**Assigned task:** Copy out each line featuring the string "ipynb" from the entries beneath.

**Records supplied:**
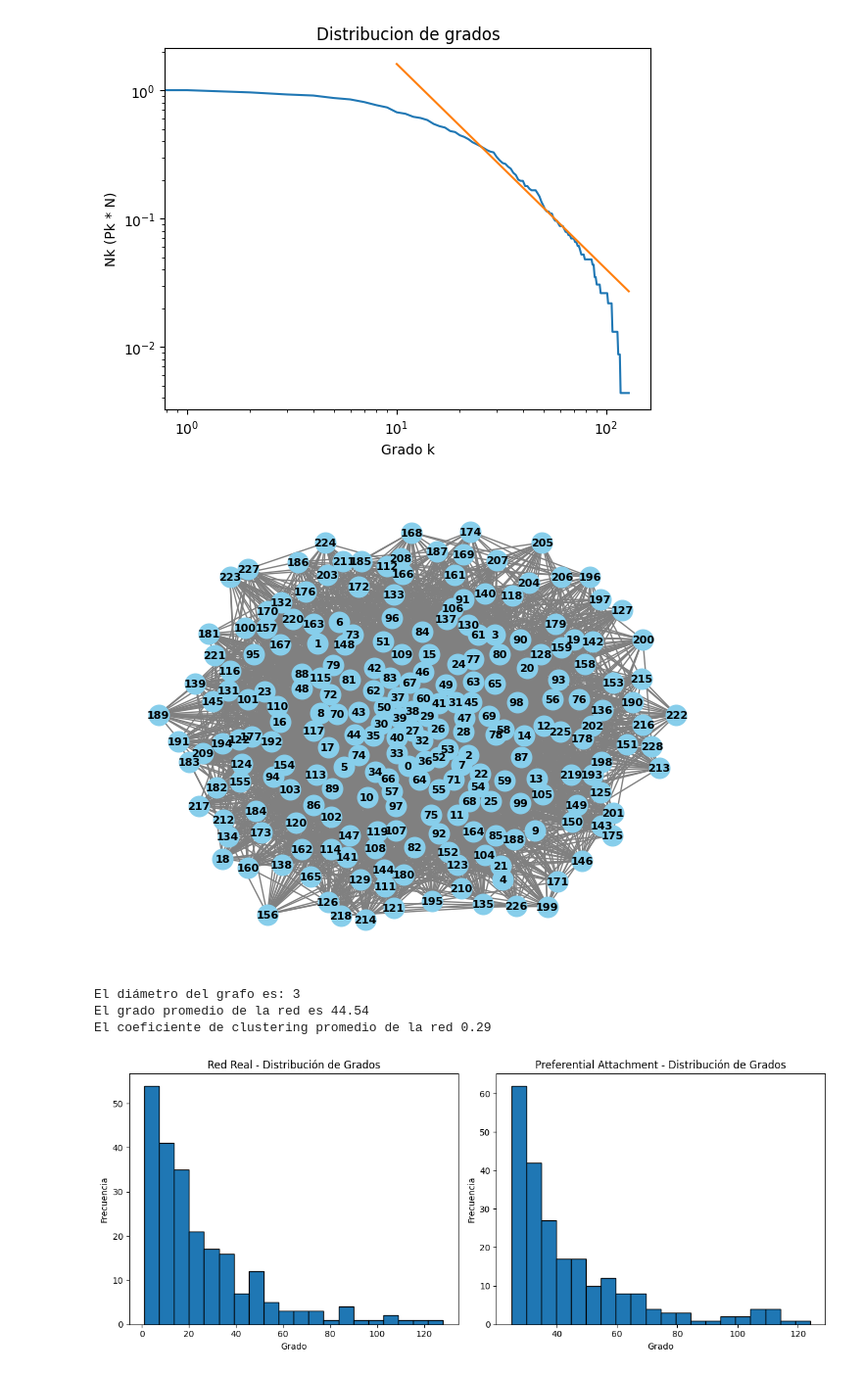
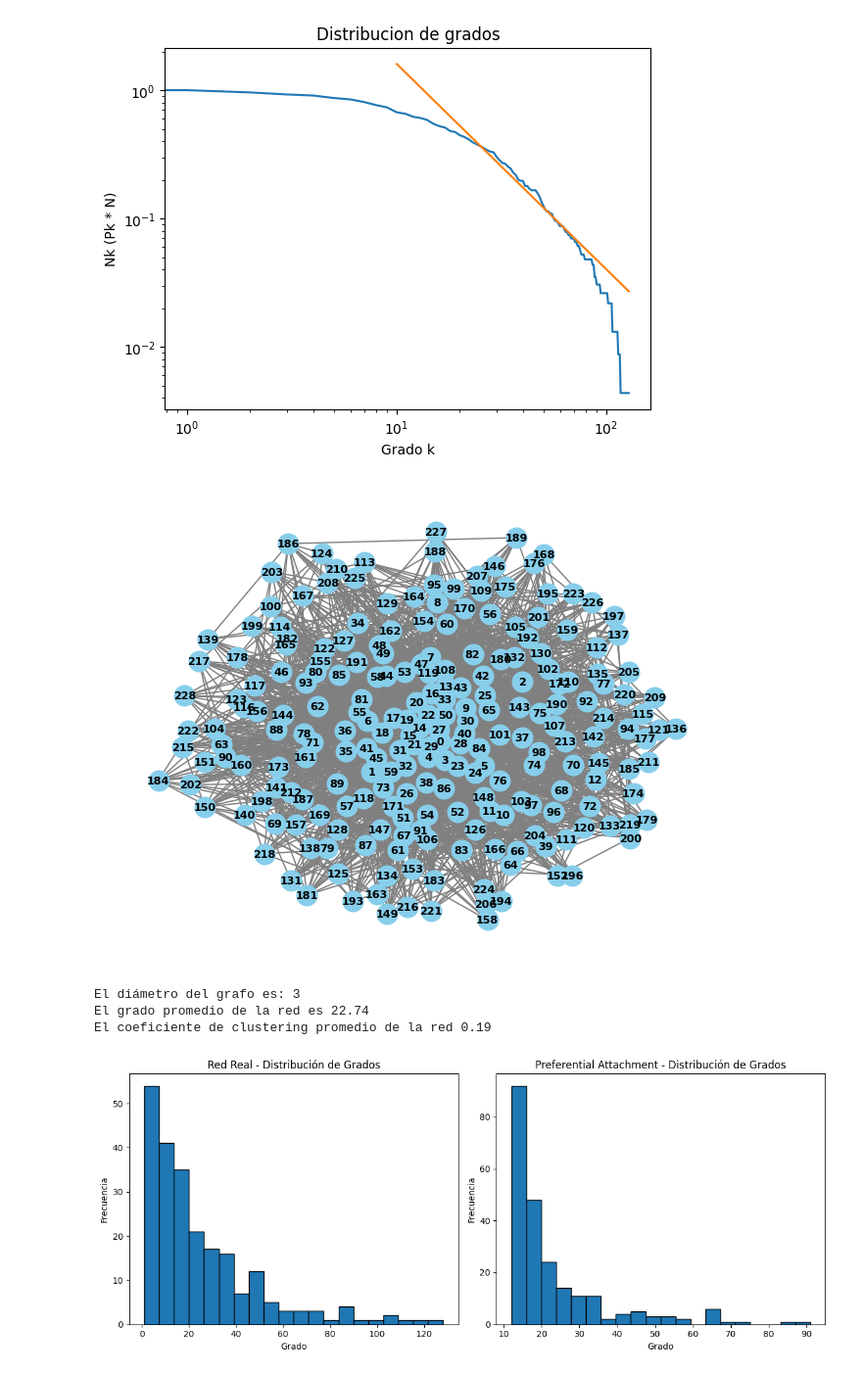
Before and after one commit to MauricioBuzzone/TDA2-RedesSociales, a Jupyter notebook: TP1/Análisis.ipynb, the cells around one changed output. Shown at 98% size. Cells and saved outputs as stored; diff of their text form; code cells hidden in the pictures.

```diff
--- a/TP1/Análisis.ipynb
+++ b/TP1/Análisis.ipynb
@@ -170,9 +171,9 @@ def graficar_distribuciones(distribucion_grados):
     plt.title("Distribucion de grados")
     plt.show()
 
-alpha = alfa_preferential_attachment(G,10)
+alpha = metricas.alfa_preferential_attachment(G,10)
 print(f'Alfa: {alpha} (Estimador Maxima Verosimilitud)')
-dist_grado = distrubucion_ccdf(G)
+dist_grado = metricas.distrubucion_ccdf(G)
 graficar_distribuciones(dist_grado)
 # %% [output]
 Alfa: 2.449890843293105 (Estimador Maxima Verosimilitud)
@@ -182,8 +183,10 @@ Alfa:  2.6
 # Ambos metodos para calcular alpha dieron similares
 nodes = G.number_of_nodes()
 
-#G_preferential_attachment = preferential_attachment(False, alpha, nodes, grado_promedio(G))
-G_preferential_attachment = nx.barabasi_albert_graph(nodes, round(grado_promedio(G)))
+G_preferential_attachment = modelos.preferential_attachment(False, alpha, nodes, round(metricas.grado_promedio(G)/2))
+
+# https://barabasi.com/f/622.pdf
+G_preferential_attachment = nx.barabasi_albert_graph(nodes, round(metricas.grado_promedio(G)/2))
 
 pos = nx.spring_layout(G_preferential_attachment, k=1)
 nx.draw(G_preferential_attachment,
@@ -195,39 +198,39 @@ nx.draw(G_preferential_attachment,
         font_color="black",
         font_weight="bold",
         edge_color="gray",
         linewidths=0.01)
 plt.show()
 
 # Metricas de la red Preferential Attachment.
 print(f"El diámetro del grafo es: {nx.diameter(G_preferential_attachment)}")
-print(f'El grado promedio de la red es {round(grado_promedio(G_preferential_attachment),2)}')
+print(f'El grado promedio de la red es {round(metricas.grado_promedio(G_preferential_attachment),2)}')
 print(f'El coeficiente de clustering promedio de la red {round(coef_clustering(G_preferential_attachment),2)}')
 
 # Comparacion distribucion de los grados.
 degrees = [degree for node, degree in G.degree()]
 degrees_preferential_attachment = [degree for node, degree in G_preferential_attachment.degree()]
 
 plt.figure(figsize=(12, 5))
 plt.subplot(1, 2, 1)
 plt.hist(degrees, bins=20, edgecolor='k')
 plt.title("Red Real - Distribución de Grados")
 plt.xlabel("Grado")
 plt.ylabel("Frecuencia")
 
 plt.subplot(1, 2, 2)
 plt.hist(degrees_preferential_attachment, bins=20, edgecolor='k')
 plt.title("Preferential Attachment - Distribución de Grados")
 plt.xlabel("Grado")
 plt.ylabel("Frecuencia")
 
 plt.tight_layout()
 plt.show()
 # %% [output]
-[figure, old version]
+[figure, new version]
 El diámetro del grafo es: 3
-El grado promedio de la red es 44.54
-El coeficiente de clustering promedio de la red 0.29
+El grado promedio de la red es 22.74
+El coeficiente de clustering promedio de la red 0.19
-[figure, old version]
+[figure, new version]
 # %%
 # Guardamos la red modelada para luego importarla en gephi.
 with open("preferential_attachment.csv", 'w', newline='') as csvfile:
```
Also changed, not shown: parts of 10 cells of this notebook, 5 other files.
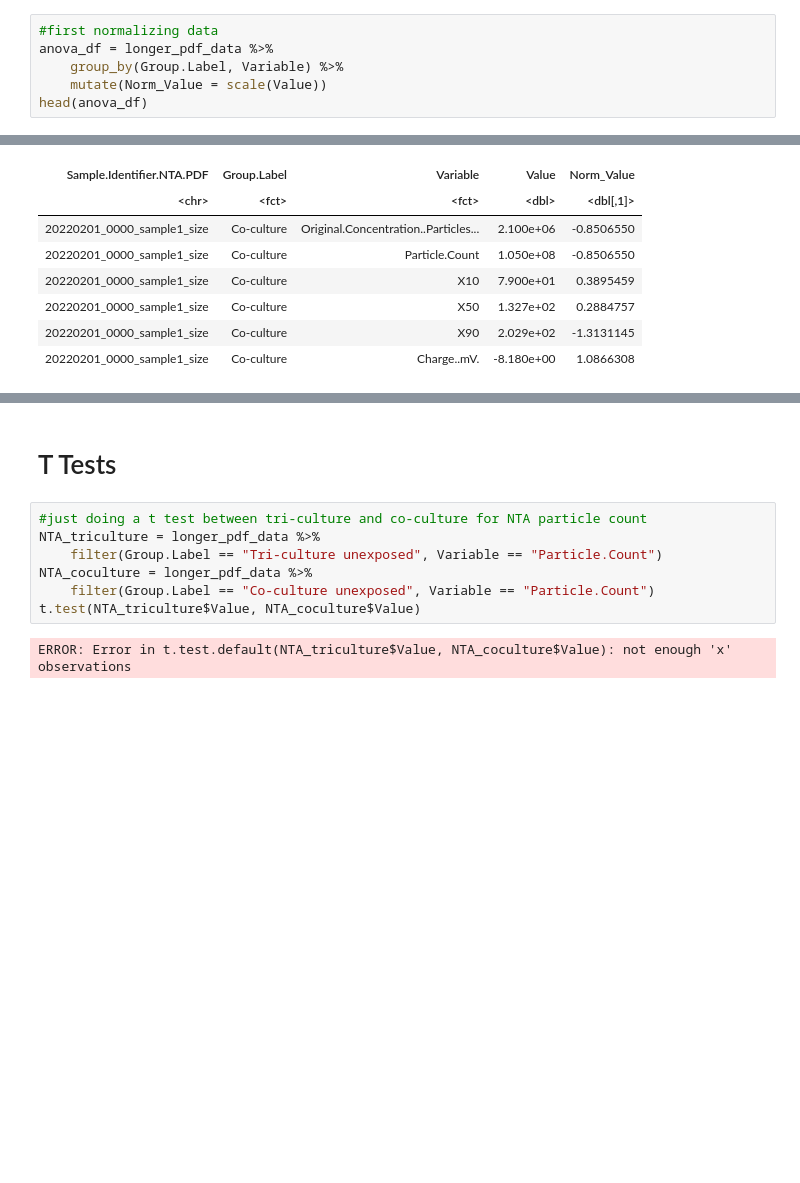
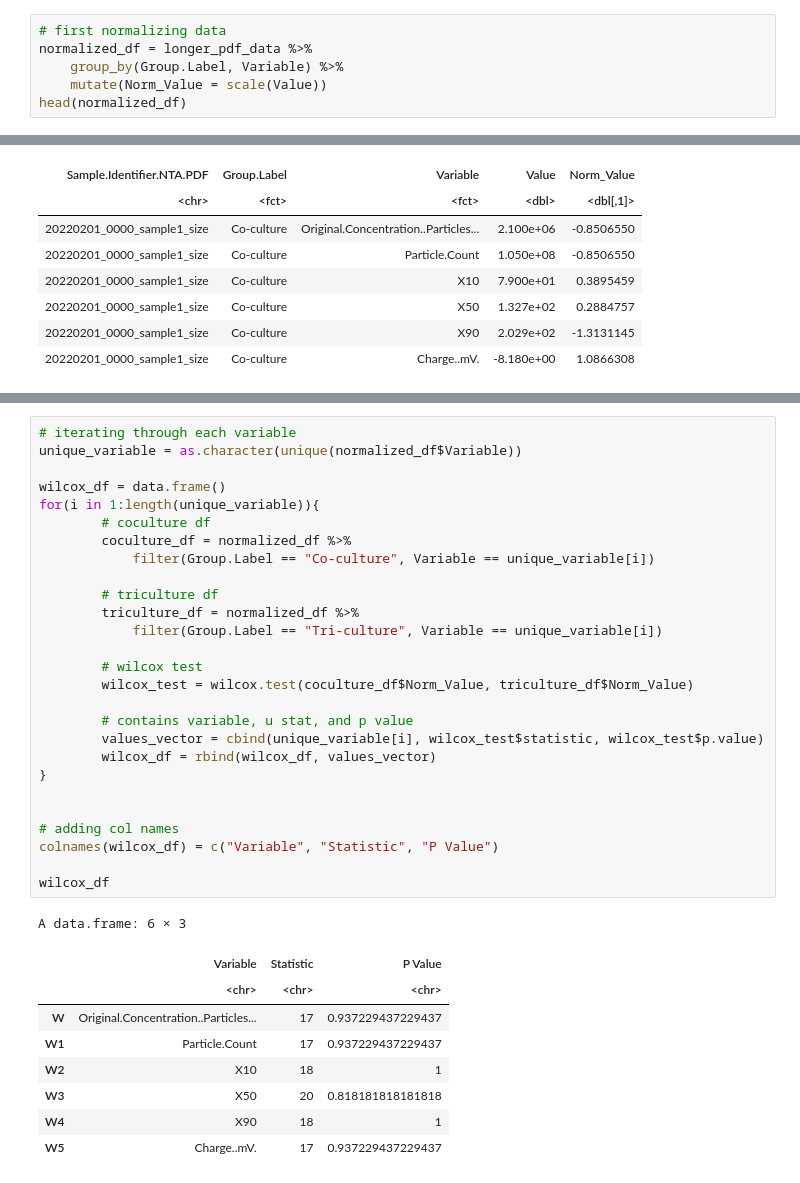
Before and after one commit to UNC-CEMALB/Characterizing-the-Extracellular-Vesicle-Proteomic-Landscape-of-the-Human-Airway-using-In-vitro-Orga, a Jupyter notebook: 1. EV NTA PDF Data Visualization/PDF Data Visualization (Figure 2).ipynb, the cells around one changed output, grey strips where cells are left out. Drawn from its saved outputs; the diff is of its cells as text; blank space fills up the shorter version.

```diff
--- a/1. EV NTA PDF Data Visualization/PDF Data Visualization (Figure 2).ipynb
+++ b/1. EV NTA PDF Data Visualization/PDF Data Visualization (Figure 2).ipynb
@@ -108,9 +109,9 @@ Determining if there are statistically significant differences between groups wi
 # %%
-#first normalizing data
-anova_df = longer_pdf_data %>%
+# first normalizing data
+normalized_df = longer_pdf_data %>%
     group_by(Group.Label, Variable) %>%
     mutate(Norm_Value = scale(Value))
-head(anova_df)
+head(normalized_df)
 # %% [output]
 A grouped_df: 6 × 5
 | Sample.Identifier.NTA.PDF | Group.Label | Variable | Value | Norm_Value |
@@ -175,11 +125,37 @@ Residuals       10 10
-# %% [markdown]
-# T Tests
-# %%
-#just doing a t test between tri-culture and co-culture for NTA particle count
-NTA_triculture = longer_pdf_data %>%
-    filter(Group.Label == "Tri-culture unexposed", Variable == "Particle.Count")
-NTA_coculture = longer_pdf_data %>%
-    filter(Group.Label == "Co-culture unexposed", Variable == "Particle.Count")
-t.test(NTA_triculture$Value, NTA_coculture$Value)
-# %% [output]
-ERROR: Error in t.test.default(NTA_triculture$Value, NTA_coculture$Value): not enough 'x' observations
+# %%
+# iterating through each variable
+unique_variable = as.character(unique(normalized_df$Variable))
+
+wilcox_df = data.frame()
+for(i in 1:length(unique_variable)){
+        # coculture df
+        coculture_df = normalized_df %>%
+            filter(Group.Label == "Co-culture", Variable == unique_variable[i])
+
+        # triculture df
+        triculture_df = normalized_df %>%
+            filter(Group.Label == "Tri-culture", Variable == unique_variable[i])
+
+        # wilcox test
+        wilcox_test = wilcox.test(coculture_df$Norm_Value, triculture_df$Norm_Value)
+
+        # contains variable, u stat, and p value
+        values_vector = cbind(unique_variable[i], wilcox_test$statistic, wilcox_test$p.value)
+        wilcox_df = rbind(wilcox_df, values_vector)
+}
+
+
+# adding col names
+colnames(wilcox_df) = c("Variable", "Statistic", "P Value")
+
+wilcox_df
+# %% [output]
+A data.frame: 6 × 3
+|  | Variable | Statistic | P Value |
+|  | <chr> | <chr> | <chr> |
+| W | Original.Concentration..Particles... | 17 | 0.937229437229437 |
+| W1 | Particle.Count | 17 | 0.937229437229437 |
+| W2 | X10 | 18 | 1 |
+| W3 | X50 | 20 | 0.818181818181818 |
+| W4 | X90 | 18 | 1 |
+| W5 | Charge..mV. | 17 | 0.937229437229437 |
```
Also changed, not shown: parts of 7 cells of this notebook.
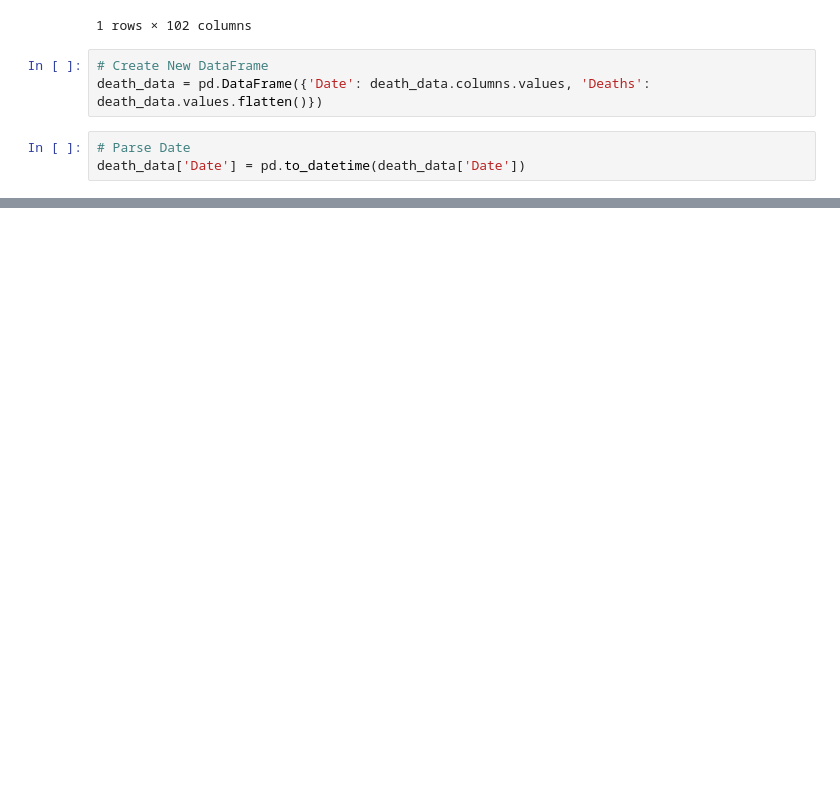
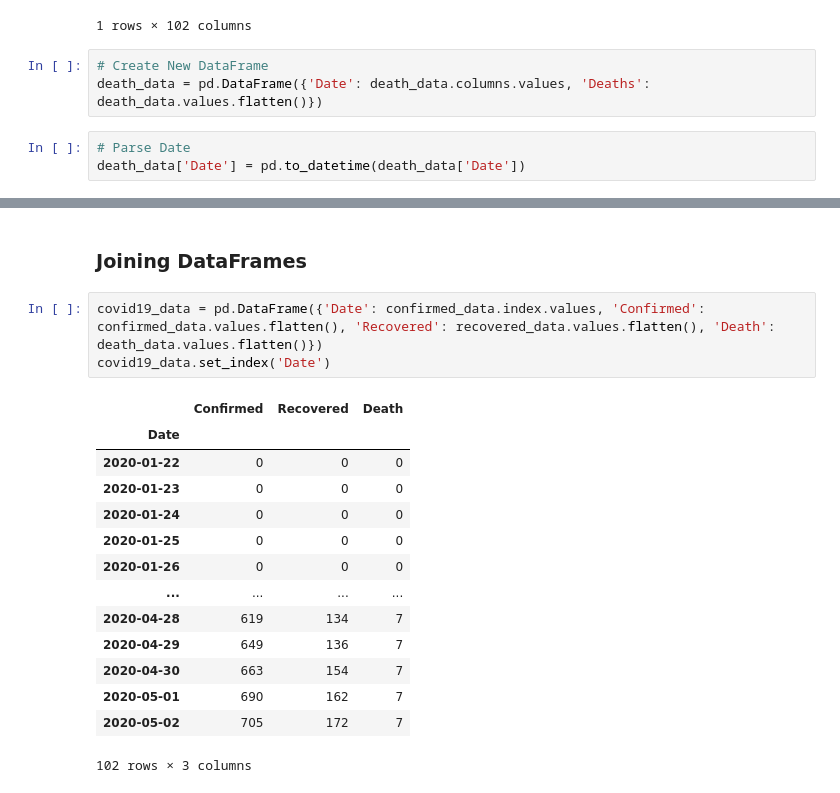
Before and after one commit to rooneyrulz/covid19_prediction_srilanka, a Jupyter notebook: Predictions.ipynb, the cells around one changed output, grey strips where cells are left out. Cells and saved outputs as stored; diff of their text form; blank space fills up the shorter version.

```diff
--- a/Predictions.ipynb
+++ b/Predictions.ipynb
@@ -141,3 +141,23 @@ death_data
 | 2020-05-01 | 7 |
 | 2020-05-02 | 7 |
 102 rows × 1 columns
+# %% [markdown]
+### Joining DataFrames
+# %%
+covid19_data = pd.DataFrame({'Date': confirmed_data.index.values, 'Confirmed': confirmed_data.values.flatten(), 'Recovered': recovered_data.values.flatten(), 'Death': death_data.values.flatten()})
+covid19_data.set_index('Date')
+# %% [output]
+|  | Confirmed | Recovered | Death |
+| Date |  |  |  |
+| 2020-01-22 | 0 | 0 | 0 |
+| 2020-01-23 | 0 | 0 | 0 |
+| 2020-01-24 | 0 | 0 | 0 |
+| 2020-01-25 | 0 | 0 | 0 |
+| 2020-01-26 | 0 | 0 | 0 |
+| ... | ... | ... | ... |
+| 2020-04-28 | 619 | 134 | 7 |
+| 2020-04-29 | 649 | 136 | 7 |
+| 2020-04-30 | 663 | 154 | 7 |
+| 2020-05-01 | 690 | 162 | 7 |
+| 2020-05-02 | 705 | 172 | 7 |
+102 rows × 3 columns
```
Also changed, not shown: parts of 6 cells of this notebook.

**Answer to this problem:**
Before and after one commit to MauricioBuzzone/TDA2-RedesSociales, a Jupyter notebook: TP1/Análisis.ipynb, the cells around one changed output. Shown at 98% size. Cells and saved outputs as stored; diff of their text form; code cells hidden in the pictures.
--- a/TP1/Análisis.ipynb
+++ b/TP1/Análisis.ipynb
Before and after one commit to UNC-CEMALB/Characterizing-the-Extracellular-Vesicle-Proteomic-Landscape-of-the-Human-Airway-using-In-vitro-Orga, a Jupyter notebook: 1. EV NTA PDF Data Visualization/PDF Data Visualization (Figure 2).ipynb, the cells around one changed output, grey strips where cells are left out. Drawn from its saved outputs; the diff is of its cells as text; blank space fills up the shorter version.
--- a/1. EV NTA PDF Data Visualization/PDF Data Visualization (Figure 2).ipynb
+++ b/1. EV NTA PDF Data Visualization/PDF Data Visualization (Figure 2).ipynb
Before and after one commit to rooneyrulz/covid19_prediction_srilanka, a Jupyter notebook: Predictions.ipynb, the cells around one changed output, grey strips where cells are left out. Cells and saved outputs as stored; diff of their text form; blank space fills up the shorter version.
--- a/Predictions.ipynb
+++ b/Predictions.ipynb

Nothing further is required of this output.